[Image comparison data]
—————

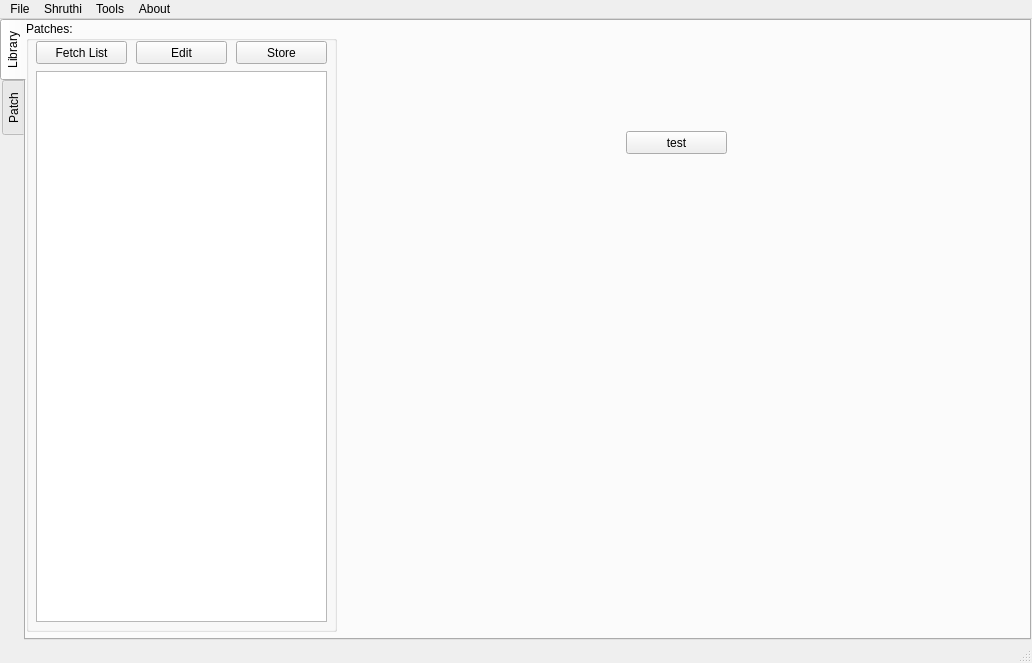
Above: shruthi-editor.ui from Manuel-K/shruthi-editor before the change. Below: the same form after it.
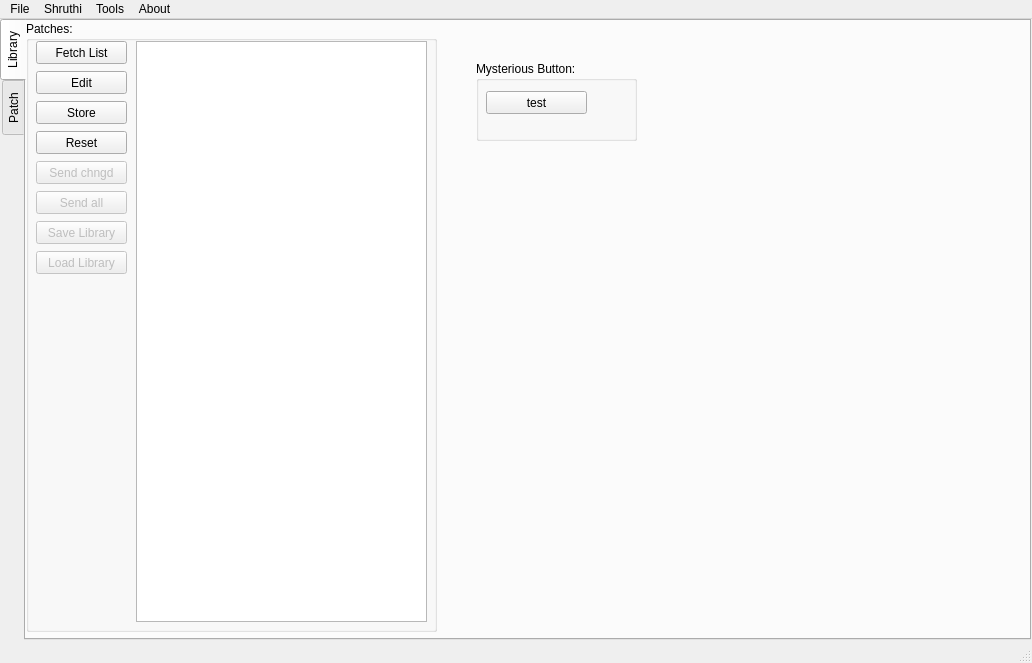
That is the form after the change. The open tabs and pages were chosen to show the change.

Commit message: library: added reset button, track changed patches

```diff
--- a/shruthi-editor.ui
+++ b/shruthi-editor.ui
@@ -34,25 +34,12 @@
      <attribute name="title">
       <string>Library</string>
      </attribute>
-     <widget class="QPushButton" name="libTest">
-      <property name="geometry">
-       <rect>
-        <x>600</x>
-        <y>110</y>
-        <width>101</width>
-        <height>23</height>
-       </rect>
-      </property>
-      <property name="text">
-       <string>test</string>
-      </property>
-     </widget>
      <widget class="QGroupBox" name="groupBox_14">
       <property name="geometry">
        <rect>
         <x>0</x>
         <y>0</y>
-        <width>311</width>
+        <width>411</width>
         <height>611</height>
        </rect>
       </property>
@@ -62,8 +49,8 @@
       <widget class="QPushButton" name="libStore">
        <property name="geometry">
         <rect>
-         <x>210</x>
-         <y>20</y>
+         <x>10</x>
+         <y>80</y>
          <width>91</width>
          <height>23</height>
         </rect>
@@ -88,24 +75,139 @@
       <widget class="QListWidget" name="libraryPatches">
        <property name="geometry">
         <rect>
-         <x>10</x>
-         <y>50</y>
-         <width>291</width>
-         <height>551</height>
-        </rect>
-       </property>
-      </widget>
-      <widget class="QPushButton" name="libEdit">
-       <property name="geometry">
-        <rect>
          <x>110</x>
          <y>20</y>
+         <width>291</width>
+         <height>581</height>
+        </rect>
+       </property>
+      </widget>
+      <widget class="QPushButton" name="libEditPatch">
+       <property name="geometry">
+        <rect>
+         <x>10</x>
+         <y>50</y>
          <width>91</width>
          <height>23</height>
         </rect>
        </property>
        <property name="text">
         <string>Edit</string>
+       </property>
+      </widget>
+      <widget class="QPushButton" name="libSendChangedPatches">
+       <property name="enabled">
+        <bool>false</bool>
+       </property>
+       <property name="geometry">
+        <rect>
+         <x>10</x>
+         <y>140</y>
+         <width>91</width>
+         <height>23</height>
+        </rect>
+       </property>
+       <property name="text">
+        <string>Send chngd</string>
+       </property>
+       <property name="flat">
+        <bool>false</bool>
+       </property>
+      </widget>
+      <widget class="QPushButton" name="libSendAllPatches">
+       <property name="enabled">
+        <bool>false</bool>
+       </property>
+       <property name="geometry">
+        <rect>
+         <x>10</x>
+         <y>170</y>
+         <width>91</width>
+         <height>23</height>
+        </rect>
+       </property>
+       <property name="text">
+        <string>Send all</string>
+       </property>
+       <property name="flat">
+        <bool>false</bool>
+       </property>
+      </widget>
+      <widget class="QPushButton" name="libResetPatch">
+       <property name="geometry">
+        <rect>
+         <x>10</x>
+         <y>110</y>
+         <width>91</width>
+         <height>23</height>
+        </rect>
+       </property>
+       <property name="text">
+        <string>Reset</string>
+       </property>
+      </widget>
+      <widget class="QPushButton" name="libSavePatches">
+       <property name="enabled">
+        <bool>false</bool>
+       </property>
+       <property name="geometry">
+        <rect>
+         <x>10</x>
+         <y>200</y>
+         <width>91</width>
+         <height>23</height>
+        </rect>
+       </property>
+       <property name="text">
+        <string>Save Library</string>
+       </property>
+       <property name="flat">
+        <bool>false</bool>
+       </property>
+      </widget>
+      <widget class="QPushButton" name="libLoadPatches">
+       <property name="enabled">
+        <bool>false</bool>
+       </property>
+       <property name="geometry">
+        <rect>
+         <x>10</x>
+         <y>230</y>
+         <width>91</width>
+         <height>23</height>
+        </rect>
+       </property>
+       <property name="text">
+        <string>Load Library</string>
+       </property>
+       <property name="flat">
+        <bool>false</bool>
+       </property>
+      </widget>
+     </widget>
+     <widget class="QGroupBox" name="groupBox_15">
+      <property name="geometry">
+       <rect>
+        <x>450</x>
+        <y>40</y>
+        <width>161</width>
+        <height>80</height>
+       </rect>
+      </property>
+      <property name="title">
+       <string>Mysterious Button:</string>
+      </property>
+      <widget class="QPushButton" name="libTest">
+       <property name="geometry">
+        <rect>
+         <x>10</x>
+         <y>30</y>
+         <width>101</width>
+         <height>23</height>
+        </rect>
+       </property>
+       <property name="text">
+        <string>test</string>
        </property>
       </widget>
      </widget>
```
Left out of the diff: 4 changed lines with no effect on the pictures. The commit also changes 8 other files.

—————

### Your task
If a line in the entries above contains the word "libTest", copy it.

### Exercise solution
-     <widget class="QPushButton" name="libTest">
+      <widget class="QPushButton" name="libTest">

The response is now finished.